Judge orders state to speed up complaint investigations
The judge ordered the agency to eliminate nearly half its backlog and start investigating at least 80% of new complaints within four months.
Further, the agency is to entirely clear its backlog within eight months, ruled San Francisco Superior Court Judge Peter J. Busch.
"I don't see a reason why it can't be done,'' Busch told the attorneys in the case. "Unless the court puts pressure on . . . it won't be done.''
A spokeswoman for one of the state's provider associations praised the ruling, saying it would help providers more promptly learn what went wrong or, just as importantly, clear the names of facilities found to be in good standing.
"We support timely inspections because if something has gone wrong, we want to know," said Betsey Hite, director of public affairs for the California Association of Health Facilities. "And if something hasn't gone wrong, we want to know. It's in everyone's interest to get to a timely conclusion."
Advocates of the elderly sued the state for its failure to aggressively investigate complaints.

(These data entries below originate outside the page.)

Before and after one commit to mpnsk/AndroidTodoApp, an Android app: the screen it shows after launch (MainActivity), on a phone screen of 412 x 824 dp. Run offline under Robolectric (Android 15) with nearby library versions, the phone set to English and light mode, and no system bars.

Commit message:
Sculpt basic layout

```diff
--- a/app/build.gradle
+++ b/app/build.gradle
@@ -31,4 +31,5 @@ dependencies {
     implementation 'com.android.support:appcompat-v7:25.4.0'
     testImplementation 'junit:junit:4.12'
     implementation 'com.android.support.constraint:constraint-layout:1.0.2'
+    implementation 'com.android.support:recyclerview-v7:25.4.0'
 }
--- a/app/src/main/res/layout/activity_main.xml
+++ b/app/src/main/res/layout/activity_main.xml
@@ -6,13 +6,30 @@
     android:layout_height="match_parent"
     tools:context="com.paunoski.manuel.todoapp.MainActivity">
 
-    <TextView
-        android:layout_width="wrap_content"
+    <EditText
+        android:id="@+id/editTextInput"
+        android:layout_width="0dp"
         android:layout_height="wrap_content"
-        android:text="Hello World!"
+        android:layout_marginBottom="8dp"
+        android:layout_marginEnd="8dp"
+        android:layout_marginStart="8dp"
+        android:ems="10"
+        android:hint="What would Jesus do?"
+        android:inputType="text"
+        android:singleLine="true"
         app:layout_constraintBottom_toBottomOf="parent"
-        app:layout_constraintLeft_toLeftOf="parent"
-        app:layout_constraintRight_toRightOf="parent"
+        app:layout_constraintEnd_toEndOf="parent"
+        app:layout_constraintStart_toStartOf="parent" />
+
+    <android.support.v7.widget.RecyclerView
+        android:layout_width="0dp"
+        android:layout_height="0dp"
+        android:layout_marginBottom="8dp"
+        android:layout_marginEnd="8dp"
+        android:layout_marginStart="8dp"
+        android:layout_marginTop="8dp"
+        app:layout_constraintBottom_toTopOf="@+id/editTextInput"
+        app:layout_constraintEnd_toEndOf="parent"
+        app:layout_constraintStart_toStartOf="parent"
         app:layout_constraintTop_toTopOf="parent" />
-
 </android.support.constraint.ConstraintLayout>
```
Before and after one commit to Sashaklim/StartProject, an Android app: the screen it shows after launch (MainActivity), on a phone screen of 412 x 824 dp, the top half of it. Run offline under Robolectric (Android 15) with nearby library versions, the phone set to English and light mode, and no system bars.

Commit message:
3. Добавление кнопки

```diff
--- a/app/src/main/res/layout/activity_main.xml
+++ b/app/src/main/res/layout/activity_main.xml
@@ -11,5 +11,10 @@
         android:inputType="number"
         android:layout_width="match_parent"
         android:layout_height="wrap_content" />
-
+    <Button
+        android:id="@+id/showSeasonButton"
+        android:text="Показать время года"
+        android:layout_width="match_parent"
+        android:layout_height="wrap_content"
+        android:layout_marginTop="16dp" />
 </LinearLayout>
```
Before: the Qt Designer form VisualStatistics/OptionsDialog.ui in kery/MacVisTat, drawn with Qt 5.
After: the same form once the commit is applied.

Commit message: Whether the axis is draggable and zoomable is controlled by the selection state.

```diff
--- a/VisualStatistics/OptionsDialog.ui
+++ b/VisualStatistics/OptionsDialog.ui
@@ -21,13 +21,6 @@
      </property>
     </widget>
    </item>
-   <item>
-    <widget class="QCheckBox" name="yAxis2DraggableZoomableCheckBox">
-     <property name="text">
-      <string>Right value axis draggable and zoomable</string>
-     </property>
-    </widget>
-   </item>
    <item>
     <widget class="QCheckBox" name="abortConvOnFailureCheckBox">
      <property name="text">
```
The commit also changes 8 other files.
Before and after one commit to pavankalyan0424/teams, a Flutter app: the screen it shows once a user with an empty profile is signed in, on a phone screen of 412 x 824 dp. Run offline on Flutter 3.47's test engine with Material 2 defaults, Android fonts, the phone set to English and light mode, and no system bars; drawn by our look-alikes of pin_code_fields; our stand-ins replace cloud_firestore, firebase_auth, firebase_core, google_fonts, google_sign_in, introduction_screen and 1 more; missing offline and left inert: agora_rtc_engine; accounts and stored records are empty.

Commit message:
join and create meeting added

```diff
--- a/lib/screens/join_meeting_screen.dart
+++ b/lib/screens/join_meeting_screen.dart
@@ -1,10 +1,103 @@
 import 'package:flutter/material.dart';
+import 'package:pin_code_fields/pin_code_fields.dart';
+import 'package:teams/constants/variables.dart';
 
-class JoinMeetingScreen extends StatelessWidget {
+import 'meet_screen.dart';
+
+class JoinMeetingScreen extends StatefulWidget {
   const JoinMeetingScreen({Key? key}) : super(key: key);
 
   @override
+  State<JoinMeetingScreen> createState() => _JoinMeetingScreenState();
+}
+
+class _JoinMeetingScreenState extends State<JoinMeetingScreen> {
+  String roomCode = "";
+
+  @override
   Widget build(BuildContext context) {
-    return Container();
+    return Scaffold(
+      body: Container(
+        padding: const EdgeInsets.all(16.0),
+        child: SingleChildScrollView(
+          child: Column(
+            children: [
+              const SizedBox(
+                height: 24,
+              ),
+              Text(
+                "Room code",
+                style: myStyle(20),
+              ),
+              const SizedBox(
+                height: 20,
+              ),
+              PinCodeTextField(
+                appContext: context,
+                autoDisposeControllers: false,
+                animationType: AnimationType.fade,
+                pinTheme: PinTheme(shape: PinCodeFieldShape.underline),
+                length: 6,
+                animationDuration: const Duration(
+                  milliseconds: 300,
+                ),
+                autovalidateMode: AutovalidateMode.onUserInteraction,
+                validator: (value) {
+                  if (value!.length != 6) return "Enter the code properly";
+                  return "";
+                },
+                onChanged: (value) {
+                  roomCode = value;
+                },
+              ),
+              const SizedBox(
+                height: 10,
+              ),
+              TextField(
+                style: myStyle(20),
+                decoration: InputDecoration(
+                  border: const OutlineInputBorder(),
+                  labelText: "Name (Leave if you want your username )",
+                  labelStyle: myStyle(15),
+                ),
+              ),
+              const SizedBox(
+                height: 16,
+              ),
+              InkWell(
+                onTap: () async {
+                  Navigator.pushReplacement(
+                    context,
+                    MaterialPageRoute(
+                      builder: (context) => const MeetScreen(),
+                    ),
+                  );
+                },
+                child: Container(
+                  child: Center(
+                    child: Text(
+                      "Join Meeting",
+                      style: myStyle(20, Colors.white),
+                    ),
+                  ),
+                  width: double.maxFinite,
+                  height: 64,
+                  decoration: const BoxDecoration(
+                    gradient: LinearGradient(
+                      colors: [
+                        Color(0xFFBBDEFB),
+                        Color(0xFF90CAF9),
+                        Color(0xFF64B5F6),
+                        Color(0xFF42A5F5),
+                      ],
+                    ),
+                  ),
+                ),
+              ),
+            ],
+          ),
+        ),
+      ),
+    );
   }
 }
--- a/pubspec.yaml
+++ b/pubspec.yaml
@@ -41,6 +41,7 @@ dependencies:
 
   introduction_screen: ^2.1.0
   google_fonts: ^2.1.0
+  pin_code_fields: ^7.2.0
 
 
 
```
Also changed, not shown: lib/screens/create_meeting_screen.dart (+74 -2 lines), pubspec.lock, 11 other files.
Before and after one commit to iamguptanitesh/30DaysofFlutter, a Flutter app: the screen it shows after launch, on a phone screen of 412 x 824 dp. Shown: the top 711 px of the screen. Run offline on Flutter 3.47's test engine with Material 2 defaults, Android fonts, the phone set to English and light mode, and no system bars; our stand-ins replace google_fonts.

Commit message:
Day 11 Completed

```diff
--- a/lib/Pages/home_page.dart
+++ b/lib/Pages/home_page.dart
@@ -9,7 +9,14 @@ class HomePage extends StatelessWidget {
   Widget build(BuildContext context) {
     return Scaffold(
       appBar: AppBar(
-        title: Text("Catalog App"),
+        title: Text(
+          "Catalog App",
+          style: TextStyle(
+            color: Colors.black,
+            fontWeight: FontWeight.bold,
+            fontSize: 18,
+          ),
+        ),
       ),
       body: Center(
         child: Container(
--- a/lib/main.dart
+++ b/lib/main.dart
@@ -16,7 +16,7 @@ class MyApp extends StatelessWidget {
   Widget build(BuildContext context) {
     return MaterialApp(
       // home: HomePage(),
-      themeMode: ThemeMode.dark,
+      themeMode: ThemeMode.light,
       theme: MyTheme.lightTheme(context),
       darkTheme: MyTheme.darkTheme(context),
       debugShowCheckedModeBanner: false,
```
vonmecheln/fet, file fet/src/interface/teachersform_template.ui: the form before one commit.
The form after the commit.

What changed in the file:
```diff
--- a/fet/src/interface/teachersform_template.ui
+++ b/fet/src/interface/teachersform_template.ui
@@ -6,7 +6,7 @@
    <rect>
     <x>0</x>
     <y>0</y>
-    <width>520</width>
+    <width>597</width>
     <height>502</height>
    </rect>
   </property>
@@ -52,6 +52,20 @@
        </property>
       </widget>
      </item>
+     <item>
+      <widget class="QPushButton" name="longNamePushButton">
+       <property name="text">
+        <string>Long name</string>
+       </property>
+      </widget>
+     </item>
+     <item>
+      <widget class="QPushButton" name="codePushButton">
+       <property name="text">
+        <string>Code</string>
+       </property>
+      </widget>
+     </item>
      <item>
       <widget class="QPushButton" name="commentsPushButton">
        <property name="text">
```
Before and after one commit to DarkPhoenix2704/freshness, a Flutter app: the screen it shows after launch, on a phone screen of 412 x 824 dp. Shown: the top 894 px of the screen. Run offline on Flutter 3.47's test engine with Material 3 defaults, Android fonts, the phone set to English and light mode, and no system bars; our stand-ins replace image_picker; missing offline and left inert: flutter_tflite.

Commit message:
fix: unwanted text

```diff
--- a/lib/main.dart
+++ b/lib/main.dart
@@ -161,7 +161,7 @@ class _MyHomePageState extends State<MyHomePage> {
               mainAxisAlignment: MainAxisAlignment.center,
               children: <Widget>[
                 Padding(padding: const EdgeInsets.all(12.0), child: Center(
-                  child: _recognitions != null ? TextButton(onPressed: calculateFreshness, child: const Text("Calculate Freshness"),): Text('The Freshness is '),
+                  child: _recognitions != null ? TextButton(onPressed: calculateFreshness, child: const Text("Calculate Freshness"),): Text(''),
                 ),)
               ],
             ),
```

As of mid-August, the agency had at least 460 cases, some dating from January of this year, that had not been investigated, according to records. Agency leaders have said they have too few inspectors to investigate allegations within the 10-day deadline mandated by law.